Your goal:
Would you output all the entries below without altering a word?

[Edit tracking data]
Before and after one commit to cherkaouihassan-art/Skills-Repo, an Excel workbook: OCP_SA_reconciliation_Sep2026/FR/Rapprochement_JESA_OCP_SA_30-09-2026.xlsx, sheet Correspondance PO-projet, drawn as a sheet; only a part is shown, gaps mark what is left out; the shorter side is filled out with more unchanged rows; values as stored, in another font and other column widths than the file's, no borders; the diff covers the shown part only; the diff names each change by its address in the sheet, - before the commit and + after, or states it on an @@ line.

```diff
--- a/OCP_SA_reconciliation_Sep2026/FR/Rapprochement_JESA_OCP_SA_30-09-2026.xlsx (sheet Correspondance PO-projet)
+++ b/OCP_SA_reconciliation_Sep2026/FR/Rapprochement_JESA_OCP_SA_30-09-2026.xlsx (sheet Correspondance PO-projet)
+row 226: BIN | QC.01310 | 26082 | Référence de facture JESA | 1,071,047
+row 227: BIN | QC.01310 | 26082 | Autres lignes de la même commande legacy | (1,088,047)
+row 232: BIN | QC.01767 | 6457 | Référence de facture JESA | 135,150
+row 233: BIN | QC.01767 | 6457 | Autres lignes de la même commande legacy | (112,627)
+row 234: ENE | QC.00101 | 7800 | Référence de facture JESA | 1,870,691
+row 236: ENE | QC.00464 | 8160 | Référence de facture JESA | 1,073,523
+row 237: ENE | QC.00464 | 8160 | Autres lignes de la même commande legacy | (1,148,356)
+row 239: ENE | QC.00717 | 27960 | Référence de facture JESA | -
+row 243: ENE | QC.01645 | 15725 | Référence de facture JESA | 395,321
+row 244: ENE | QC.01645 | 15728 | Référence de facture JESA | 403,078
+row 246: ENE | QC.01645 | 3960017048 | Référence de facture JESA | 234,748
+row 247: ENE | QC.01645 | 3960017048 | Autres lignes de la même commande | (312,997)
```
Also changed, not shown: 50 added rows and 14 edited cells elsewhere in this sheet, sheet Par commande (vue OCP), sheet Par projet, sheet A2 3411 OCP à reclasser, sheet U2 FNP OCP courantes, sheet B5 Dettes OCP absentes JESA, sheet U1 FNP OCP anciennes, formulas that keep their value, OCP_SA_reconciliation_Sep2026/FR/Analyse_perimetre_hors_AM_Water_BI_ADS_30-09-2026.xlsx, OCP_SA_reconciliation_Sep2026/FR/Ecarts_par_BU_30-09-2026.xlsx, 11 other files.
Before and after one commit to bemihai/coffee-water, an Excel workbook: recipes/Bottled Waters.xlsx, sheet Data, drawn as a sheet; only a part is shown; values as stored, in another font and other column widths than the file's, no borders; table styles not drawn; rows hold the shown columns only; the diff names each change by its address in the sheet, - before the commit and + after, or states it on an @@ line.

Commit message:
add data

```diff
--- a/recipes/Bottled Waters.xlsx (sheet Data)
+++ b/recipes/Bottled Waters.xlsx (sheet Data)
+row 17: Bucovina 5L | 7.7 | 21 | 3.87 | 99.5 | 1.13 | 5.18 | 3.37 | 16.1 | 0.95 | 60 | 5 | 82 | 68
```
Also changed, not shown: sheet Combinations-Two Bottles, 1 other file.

Output for this task:
Before and after one commit to cherkaouihassan-art/Skills-Repo, an Excel workbook: OCP_SA_reconciliation_Sep2026/FR/Rapprochement_JESA_OCP_SA_30-09-2026.xlsx, sheet Correspondance PO-projet, drawn as a sheet; only a part is shown, gaps mark what is left out; the shorter side is filled out with more unchanged rows; values as stored, in another font and other column widths than the file's, no borders; the diff covers the shown part only; the diff names each change by its address in the sheet, - before the commit and + after, or states it on an @@ line.

```diff
--- a/OCP_SA_reconciliation_Sep2026/FR/Rapprochement_JESA_OCP_SA_30-09-2026.xlsx (sheet Correspondance PO-projet)
+++ b/OCP_SA_reconciliation_Sep2026/FR/Rapprochement_JESA_OCP_SA_30-09-2026.xlsx (sheet Correspondance PO-projet)
+row 226: BIN | QC.01310 | 26082 | Référence de facture JESA | 1,071,047
+row 227: BIN | QC.01310 | 26082 | Autres lignes de la même commande legacy | (1,088,047)
+row 232: BIN | QC.01767 | 6457 | Référence de facture JESA | 135,150
+row 233: BIN | QC.01767 | 6457 | Autres lignes de la même commande legacy | (112,627)
+row 234: ENE | QC.00101 | 7800 | Référence de facture JESA | 1,870,691
+row 236: ENE | QC.00464 | 8160 | Référence de facture JESA | 1,073,523
+row 237: ENE | QC.00464 | 8160 | Autres lignes de la même commande legacy | (1,148,356)
+row 239: ENE | QC.00717 | 27960 | Référence de facture JESA | -
+row 243: ENE | QC.01645 | 15725 | Référence de facture JESA | 395,321
+row 244: ENE | QC.01645 | 15728 | Référence de facture JESA | 403,078
+row 246: ENE | QC.01645 | 3960017048 | Référence de facture JESA | 234,748
+row 247: ENE | QC.01645 | 3960017048 | Autres lignes de la même commande | (312,997)
```
Also changed, not shown: 50 added rows and 14 edited cells elsewhere in this sheet, sheet Par commande (vue OCP), sheet Par projet, sheet A2 3411 OCP à reclasser, sheet U2 FNP OCP courantes, sheet B5 Dettes OCP absentes JESA, sheet U1 FNP OCP anciennes, formulas that keep their value, OCP_SA_reconciliation_Sep2026/FR/Analyse_perimetre_hors_AM_Water_BI_ADS_30-09-2026.xlsx, OCP_SA_reconciliation_Sep2026/FR/Ecarts_par_BU_30-09-2026.xlsx, 11 other files.
Before and after one commit to bemihai/coffee-water, an Excel workbook: recipes/Bottled Waters.xlsx, sheet Data, drawn as a sheet; only a part is shown; values as stored, in another font and other column widths than the file's, no borders; table styles not drawn; rows hold the shown columns only; the diff names each change by its address in the sheet, - before the commit and + after, or states it on an @@ line.

Commit message:
add data

```diff
--- a/recipes/Bottled Waters.xlsx (sheet Data)
+++ b/recipes/Bottled Waters.xlsx (sheet Data)
+row 17: Bucovina 5L | 7.7 | 21 | 3.87 | 99.5 | 1.13 | 5.18 | 3.37 | 16.1 | 0.95 | 60 | 5 | 82 | 68
```
Also changed, not shown: sheet Combinations-Two Bottles, 1 other file.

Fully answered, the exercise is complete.